**Directions for this task:**
Copy out the entries exactly, from the first line to the last.

● ● ● ● ● ● ●

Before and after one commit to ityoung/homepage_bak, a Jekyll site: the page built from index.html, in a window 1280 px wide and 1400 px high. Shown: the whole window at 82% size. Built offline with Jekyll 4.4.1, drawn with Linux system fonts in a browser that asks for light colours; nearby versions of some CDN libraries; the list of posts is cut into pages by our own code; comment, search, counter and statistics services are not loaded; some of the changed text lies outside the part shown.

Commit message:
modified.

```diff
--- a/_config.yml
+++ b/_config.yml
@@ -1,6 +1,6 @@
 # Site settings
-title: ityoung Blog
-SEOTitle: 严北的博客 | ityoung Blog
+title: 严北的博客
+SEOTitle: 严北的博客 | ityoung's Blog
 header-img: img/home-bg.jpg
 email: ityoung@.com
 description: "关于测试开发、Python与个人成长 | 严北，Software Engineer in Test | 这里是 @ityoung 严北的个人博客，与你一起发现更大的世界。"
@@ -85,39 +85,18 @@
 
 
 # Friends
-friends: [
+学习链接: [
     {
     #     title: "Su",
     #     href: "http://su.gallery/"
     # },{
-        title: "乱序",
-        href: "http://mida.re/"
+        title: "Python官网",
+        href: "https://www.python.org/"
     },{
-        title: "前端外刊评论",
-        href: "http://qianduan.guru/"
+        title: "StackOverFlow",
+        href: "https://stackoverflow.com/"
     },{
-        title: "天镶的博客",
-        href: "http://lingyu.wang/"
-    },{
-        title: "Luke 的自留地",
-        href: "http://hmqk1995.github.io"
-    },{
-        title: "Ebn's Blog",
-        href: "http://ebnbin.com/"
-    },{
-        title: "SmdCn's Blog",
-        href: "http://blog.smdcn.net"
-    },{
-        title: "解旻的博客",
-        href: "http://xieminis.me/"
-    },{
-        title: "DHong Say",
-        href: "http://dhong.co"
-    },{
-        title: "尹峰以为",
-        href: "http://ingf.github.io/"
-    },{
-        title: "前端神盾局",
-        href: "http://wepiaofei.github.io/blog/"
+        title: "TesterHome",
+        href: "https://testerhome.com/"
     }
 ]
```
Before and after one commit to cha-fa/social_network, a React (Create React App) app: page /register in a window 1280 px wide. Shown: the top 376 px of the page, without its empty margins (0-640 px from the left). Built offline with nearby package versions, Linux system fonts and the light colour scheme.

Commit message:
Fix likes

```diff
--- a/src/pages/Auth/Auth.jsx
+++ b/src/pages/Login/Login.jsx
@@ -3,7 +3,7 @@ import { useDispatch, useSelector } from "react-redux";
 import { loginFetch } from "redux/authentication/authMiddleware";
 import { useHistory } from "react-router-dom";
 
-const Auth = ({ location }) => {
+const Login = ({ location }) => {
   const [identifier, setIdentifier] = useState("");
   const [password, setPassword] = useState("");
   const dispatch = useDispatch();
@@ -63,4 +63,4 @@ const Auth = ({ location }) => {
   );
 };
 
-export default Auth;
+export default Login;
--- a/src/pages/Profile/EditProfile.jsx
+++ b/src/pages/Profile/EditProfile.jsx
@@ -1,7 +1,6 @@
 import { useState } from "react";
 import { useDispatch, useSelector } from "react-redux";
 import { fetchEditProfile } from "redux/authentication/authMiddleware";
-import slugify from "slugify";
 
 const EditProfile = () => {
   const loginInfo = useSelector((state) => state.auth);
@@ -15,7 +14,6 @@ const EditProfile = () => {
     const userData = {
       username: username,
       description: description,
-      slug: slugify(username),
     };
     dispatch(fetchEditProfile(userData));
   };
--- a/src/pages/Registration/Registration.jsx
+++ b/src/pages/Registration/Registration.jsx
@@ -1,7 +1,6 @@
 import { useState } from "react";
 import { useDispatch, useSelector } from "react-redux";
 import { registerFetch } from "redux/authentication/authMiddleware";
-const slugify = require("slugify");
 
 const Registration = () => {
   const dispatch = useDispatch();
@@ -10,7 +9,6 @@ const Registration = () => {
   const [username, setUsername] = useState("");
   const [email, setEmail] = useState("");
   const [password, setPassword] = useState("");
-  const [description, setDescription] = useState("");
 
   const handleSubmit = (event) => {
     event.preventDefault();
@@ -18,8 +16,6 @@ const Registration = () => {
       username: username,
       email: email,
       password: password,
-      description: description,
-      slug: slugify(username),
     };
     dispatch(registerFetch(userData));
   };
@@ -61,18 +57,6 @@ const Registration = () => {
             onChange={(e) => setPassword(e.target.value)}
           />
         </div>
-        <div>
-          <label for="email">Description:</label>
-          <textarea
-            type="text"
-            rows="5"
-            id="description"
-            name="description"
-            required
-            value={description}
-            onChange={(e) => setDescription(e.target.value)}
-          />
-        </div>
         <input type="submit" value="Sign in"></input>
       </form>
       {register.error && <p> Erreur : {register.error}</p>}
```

● ● ● ● ● ● ●

**Solved exercise:**
Before and after one commit to ityoung/homepage_bak, a Jekyll site: the page built from index.html, in a window 1280 px wide and 1400 px high. Shown: the whole window at 82% size. Built offline with Jekyll 4.4.1, drawn with Linux system fonts in a browser that asks for light colours; nearby versions of some CDN libraries; the list of posts is cut into pages by our own code; comment, search, counter and statistics services are not loaded; some of the changed text lies outside the part shown.

Commit message:
modified.

```diff
--- a/_config.yml
+++ b/_config.yml
@@ -1,6 +1,6 @@
 # Site settings
-title: ityoung Blog
-SEOTitle: 严北的博客 | ityoung Blog
+title: 严北的博客
+SEOTitle: 严北的博客 | ityoung's Blog
 header-img: img/home-bg.jpg
 email: ityoung@.com
 description: "关于测试开发、Python与个人成长 | 严北，Software Engineer in Test | 这里是 @ityoung 严北的个人博客，与你一起发现更大的世界。"
@@ -85,39 +85,18 @@
 
 
 # Friends
-friends: [
+学习链接: [
     {
     #     title: "Su",
     #     href: "http://su.gallery/"
     # },{
-        title: "乱序",
-        href: "http://mida.re/"
+        title: "Python官网",
+        href: "https://www.python.org/"
     },{
-        title: "前端外刊评论",
-        href: "http://qianduan.guru/"
+        title: "StackOverFlow",
+        href: "https://stackoverflow.com/"
     },{
-        title: "天镶的博客",
-        href: "http://lingyu.wang/"
-    },{
-        title: "Luke 的自留地",
-        href: "http://hmqk1995.github.io"
-    },{
-        title: "Ebn's Blog",
-        href: "http://ebnbin.com/"
-    },{
-        title: "SmdCn's Blog",
-        href: "http://blog.smdcn.net"
-    },{
-        title: "解旻的博客",
-        href: "http://xieminis.me/"
-    },{
-        title: "DHong Say",
-        href: "http://dhong.co"
-    },{
-        title: "尹峰以为",
-        href: "http://ingf.github.io/"
-    },{
-        title: "前端神盾局",
-        href: "http://wepiaofei.github.io/blog/"
+        title: "TesterHome",
+        href: "https://testerhome.com/"
     }
 ]
```
Before and after one commit to cha-fa/social_network, a React (Create React App) app: page /register in a window 1280 px wide. Shown: the top 376 px of the page, without its empty margins (0-640 px from the left). Built offline with nearby package versions, Linux system fonts and the light colour scheme.

Commit message:
Fix likes

```diff
--- a/src/pages/Auth/Auth.jsx
+++ b/src/pages/Login/Login.jsx
@@ -3,7 +3,7 @@ import { useDispatch, useSelector } from "react-redux";
 import { loginFetch } from "redux/authentication/authMiddleware";
 import { useHistory } from "react-router-dom";
 
-const Auth = ({ location }) => {
+const Login = ({ location }) => {
   const [identifier, setIdentifier] = useState("");
   const [password, setPassword] = useState("");
   const dispatch = useDispatch();
@@ -63,4 +63,4 @@ const Auth = ({ location }) => {
   );
 };
 
-export default Auth;
+export default Login;
--- a/src/pages/Profile/EditProfile.jsx
+++ b/src/pages/Profile/EditProfile.jsx
@@ -1,7 +1,6 @@
 import { useState } from "react";
 import { useDispatch, useSelector } from "react-redux";
 import { fetchEditProfile } from "redux/authentication/authMiddleware";
-import slugify from "slugify";
 
 const EditProfile = () => {
   const loginInfo = useSelector((state) => state.auth);
@@ -15,7 +14,6 @@ const EditProfile = () => {
     const userData = {
       username: username,
       description: description,
-      slug: slugify(username),
     };
     dispatch(fetchEditProfile(userData));
   };
--- a/src/pages/Registration/Registration.jsx
+++ b/src/pages/Registration/Registration.jsx
@@ -1,7 +1,6 @@
 import { useState } from "react";
 import { useDispatch, useSelector } from "react-redux";
 import { registerFetch } from "redux/authentication/authMiddleware";
-const slugify = require("slugify");
 
 const Registration = () => {
   const dispatch = useDispatch();
@@ -10,7 +9,6 @@ const Registration = () => {
   const [username, setUsername] = useState("");
   const [email, setEmail] = useState("");
   const [password, setPassword] = useState("");
-  const [description, setDescription] = useState("");
 
   const handleSubmit = (event) => {
     event.preventDefault();
@@ -18,8 +16,6 @@ const Registration = () => {
       username: username,
       email: email,
       password: password,
-      description: description,
-      slug: slugify(username),
     };
     dispatch(registerFetch(userData));
   };
@@ -61,18 +57,6 @@ const Registration = () => {
             onChange={(e) => setPassword(e.target.value)}
           />
         </div>
-        <div>
-          <label for="email">Description:</label>
-          <textarea
-            type="text"
-            rows="5"
-            id="description"
-            name="description"
-            required
-            value={description}
-            onChange={(e) => setDescription(e.target.value)}
-          />
-        </div>
         <input type="submit" value="Sign in"></input>
       </form>
       {register.error && <p> Erreur : {register.error}</p>}
```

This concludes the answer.